Records to process:

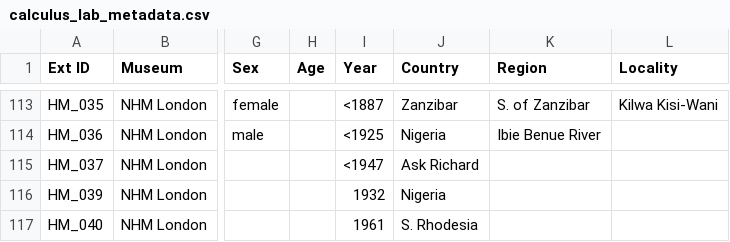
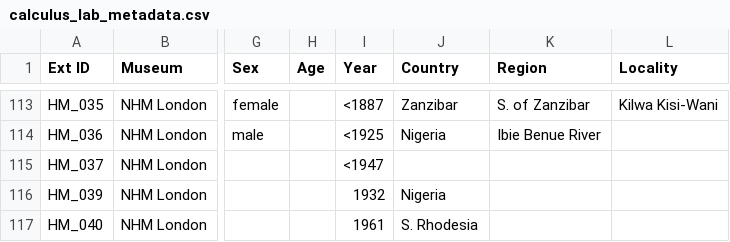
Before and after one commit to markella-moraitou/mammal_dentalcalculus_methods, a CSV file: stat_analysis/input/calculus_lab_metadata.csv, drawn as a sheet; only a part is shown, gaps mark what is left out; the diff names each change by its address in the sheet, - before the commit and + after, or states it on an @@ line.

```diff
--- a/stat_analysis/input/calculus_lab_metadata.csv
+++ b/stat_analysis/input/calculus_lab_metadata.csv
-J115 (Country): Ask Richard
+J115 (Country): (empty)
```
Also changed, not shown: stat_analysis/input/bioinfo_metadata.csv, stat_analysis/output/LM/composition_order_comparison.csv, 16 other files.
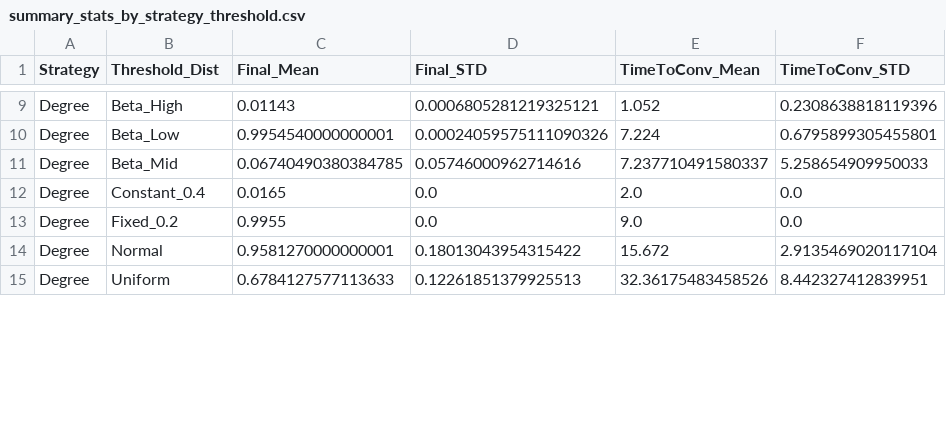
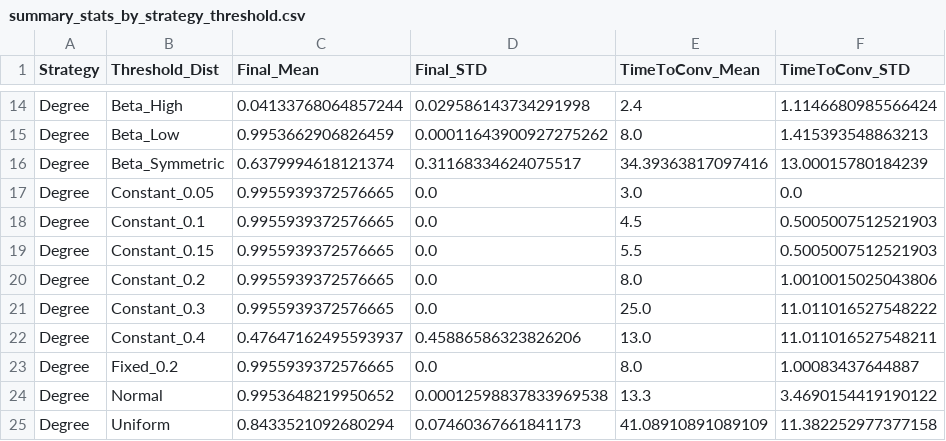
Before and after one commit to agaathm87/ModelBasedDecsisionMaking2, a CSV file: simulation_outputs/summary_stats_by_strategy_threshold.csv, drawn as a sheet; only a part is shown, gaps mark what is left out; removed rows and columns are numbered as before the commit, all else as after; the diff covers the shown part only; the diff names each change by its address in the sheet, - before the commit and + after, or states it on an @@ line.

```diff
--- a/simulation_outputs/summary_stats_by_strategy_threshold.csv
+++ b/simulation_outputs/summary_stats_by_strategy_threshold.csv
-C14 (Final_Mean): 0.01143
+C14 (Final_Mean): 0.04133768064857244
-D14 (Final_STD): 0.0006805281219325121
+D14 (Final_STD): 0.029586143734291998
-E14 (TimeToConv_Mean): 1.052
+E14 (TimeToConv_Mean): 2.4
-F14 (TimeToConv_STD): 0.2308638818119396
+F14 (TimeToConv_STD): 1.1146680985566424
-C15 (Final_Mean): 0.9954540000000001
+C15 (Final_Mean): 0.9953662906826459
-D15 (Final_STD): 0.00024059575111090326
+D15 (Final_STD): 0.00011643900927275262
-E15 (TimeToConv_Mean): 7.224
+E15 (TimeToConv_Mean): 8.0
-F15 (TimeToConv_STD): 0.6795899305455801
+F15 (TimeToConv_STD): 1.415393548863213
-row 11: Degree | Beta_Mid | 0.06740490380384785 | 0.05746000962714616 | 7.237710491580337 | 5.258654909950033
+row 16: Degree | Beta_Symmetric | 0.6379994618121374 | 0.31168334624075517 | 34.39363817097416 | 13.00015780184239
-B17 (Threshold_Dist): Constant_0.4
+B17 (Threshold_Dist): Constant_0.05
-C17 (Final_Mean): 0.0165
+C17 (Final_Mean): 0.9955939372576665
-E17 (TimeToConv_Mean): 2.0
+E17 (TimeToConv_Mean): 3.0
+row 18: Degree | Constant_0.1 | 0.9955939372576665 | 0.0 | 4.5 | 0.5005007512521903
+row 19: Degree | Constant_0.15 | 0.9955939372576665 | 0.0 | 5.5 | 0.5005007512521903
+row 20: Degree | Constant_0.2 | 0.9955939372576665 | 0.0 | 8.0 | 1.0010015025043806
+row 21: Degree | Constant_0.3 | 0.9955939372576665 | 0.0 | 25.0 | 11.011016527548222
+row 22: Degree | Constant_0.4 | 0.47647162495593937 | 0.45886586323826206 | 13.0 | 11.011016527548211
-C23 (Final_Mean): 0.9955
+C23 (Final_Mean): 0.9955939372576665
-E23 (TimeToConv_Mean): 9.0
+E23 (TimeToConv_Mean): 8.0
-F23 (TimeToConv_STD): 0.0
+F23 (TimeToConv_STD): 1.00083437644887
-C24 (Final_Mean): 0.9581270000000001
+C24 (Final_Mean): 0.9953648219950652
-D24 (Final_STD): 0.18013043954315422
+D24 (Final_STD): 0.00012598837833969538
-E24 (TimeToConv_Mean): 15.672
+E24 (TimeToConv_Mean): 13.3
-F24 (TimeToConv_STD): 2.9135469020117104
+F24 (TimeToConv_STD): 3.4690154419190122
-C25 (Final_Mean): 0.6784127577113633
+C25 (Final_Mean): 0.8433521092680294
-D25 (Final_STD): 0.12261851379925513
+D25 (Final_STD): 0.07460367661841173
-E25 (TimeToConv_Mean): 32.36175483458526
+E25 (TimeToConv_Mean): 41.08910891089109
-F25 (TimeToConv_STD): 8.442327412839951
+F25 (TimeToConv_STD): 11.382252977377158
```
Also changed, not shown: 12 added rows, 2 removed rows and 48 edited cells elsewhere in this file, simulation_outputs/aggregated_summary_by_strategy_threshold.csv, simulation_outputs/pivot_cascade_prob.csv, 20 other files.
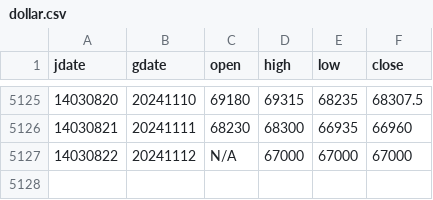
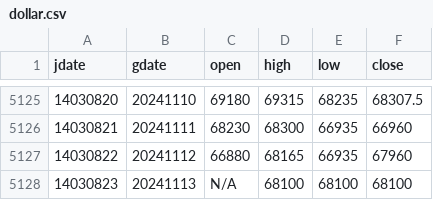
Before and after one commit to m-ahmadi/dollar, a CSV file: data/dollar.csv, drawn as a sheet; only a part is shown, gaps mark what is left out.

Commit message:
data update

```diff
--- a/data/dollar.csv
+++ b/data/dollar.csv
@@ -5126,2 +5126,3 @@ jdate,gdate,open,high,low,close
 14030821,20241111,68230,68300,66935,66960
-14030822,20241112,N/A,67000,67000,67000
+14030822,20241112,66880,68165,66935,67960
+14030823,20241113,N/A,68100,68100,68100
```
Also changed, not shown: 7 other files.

Assigned task:
Return the data verbatim, leaving out the pictures it holds.

Written solution:
Before and after one commit to markella-moraitou/mammal_dentalcalculus_methods, a CSV file: stat_analysis/input/calculus_lab_metadata.csv, drawn as a sheet; only a part is shown, gaps mark what is left out; the diff names each change by its address in the sheet, - before the commit and + after, or states it on an @@ line.

```diff
--- a/stat_analysis/input/calculus_lab_metadata.csv
+++ b/stat_analysis/input/calculus_lab_metadata.csv
-J115 (Country): Ask Richard
+J115 (Country): (empty)
```
Also changed, not shown: stat_analysis/input/bioinfo_metadata.csv, stat_analysis/output/LM/composition_order_comparison.csv, 16 other files.
Before and after one commit to agaathm87/ModelBasedDecsisionMaking2, a CSV file: simulation_outputs/summary_stats_by_strategy_threshold.csv, drawn as a sheet; only a part is shown, gaps mark what is left out; removed rows and columns are numbered as before the commit, all else as after; the diff covers the shown part only; the diff names each change by its address in the sheet, - before the commit and + after, or states it on an @@ line.

```diff
--- a/simulation_outputs/summary_stats_by_strategy_threshold.csv
+++ b/simulation_outputs/summary_stats_by_strategy_threshold.csv
-C14 (Final_Mean): 0.01143
+C14 (Final_Mean): 0.04133768064857244
-D14 (Final_STD): 0.0006805281219325121
+D14 (Final_STD): 0.029586143734291998
-E14 (TimeToConv_Mean): 1.052
+E14 (TimeToConv_Mean): 2.4
-F14 (TimeToConv_STD): 0.2308638818119396
+F14 (TimeToConv_STD): 1.1146680985566424
-C15 (Final_Mean): 0.9954540000000001
+C15 (Final_Mean): 0.9953662906826459
-D15 (Final_STD): 0.00024059575111090326
+D15 (Final_STD): 0.00011643900927275262
-E15 (TimeToConv_Mean): 7.224
+E15 (TimeToConv_Mean): 8.0
-F15 (TimeToConv_STD): 0.6795899305455801
+F15 (TimeToConv_STD): 1.415393548863213
-row 11: Degree | Beta_Mid | 0.06740490380384785 | 0.05746000962714616 | 7.237710491580337 | 5.258654909950033
+row 16: Degree | Beta_Symmetric | 0.6379994618121374 | 0.31168334624075517 | 34.39363817097416 | 13.00015780184239
-B17 (Threshold_Dist): Constant_0.4
+B17 (Threshold_Dist): Constant_0.05
-C17 (Final_Mean): 0.0165
+C17 (Final_Mean): 0.9955939372576665
-E17 (TimeToConv_Mean): 2.0
+E17 (TimeToConv_Mean): 3.0
+row 18: Degree | Constant_0.1 | 0.9955939372576665 | 0.0 | 4.5 | 0.5005007512521903
+row 19: Degree | Constant_0.15 | 0.9955939372576665 | 0.0 | 5.5 | 0.5005007512521903
+row 20: Degree | Constant_0.2 | 0.9955939372576665 | 0.0 | 8.0 | 1.0010015025043806
+row 21: Degree | Constant_0.3 | 0.9955939372576665 | 0.0 | 25.0 | 11.011016527548222
+row 22: Degree | Constant_0.4 | 0.47647162495593937 | 0.45886586323826206 | 13.0 | 11.011016527548211
-C23 (Final_Mean): 0.9955
+C23 (Final_Mean): 0.9955939372576665
-E23 (TimeToConv_Mean): 9.0
+E23 (TimeToConv_Mean): 8.0
-F23 (TimeToConv_STD): 0.0
+F23 (TimeToConv_STD): 1.00083437644887
-C24 (Final_Mean): 0.9581270000000001
+C24 (Final_Mean): 0.9953648219950652
-D24 (Final_STD): 0.18013043954315422
+D24 (Final_STD): 0.00012598837833969538
-E24 (TimeToConv_Mean): 15.672
+E24 (TimeToConv_Mean): 13.3
-F24 (TimeToConv_STD): 2.9135469020117104
+F24 (TimeToConv_STD): 3.4690154419190122
-C25 (Final_Mean): 0.6784127577113633
+C25 (Final_Mean): 0.8433521092680294
-D25 (Final_STD): 0.12261851379925513
+D25 (Final_STD): 0.07460367661841173
-E25 (TimeToConv_Mean): 32.36175483458526
+E25 (TimeToConv_Mean): 41.08910891089109
-F25 (TimeToConv_STD): 8.442327412839951
+F25 (TimeToConv_STD): 11.382252977377158
```
Also changed, not shown: 12 added rows, 2 removed rows and 48 edited cells elsewhere in this file, simulation_outputs/aggregated_summary_by_strategy_threshold.csv, simulation_outputs/pivot_cascade_prob.csv, 20 other files.
Before and after one commit to m-ahmadi/dollar, a CSV file: data/dollar.csv, drawn as a sheet; only a part is shown, gaps mark what is left out.

Commit message:
data update

```diff
--- a/data/dollar.csv
+++ b/data/dollar.csv
@@ -5126,2 +5126,3 @@ jdate,gdate,open,high,low,close
 14030821,20241111,68230,68300,66935,66960
-14030822,20241112,N/A,67000,67000,67000
+14030822,20241112,66880,68165,66935,67960
+14030823,20241113,N/A,68100,68100,68100
```
Also changed, not shown: 7 other files.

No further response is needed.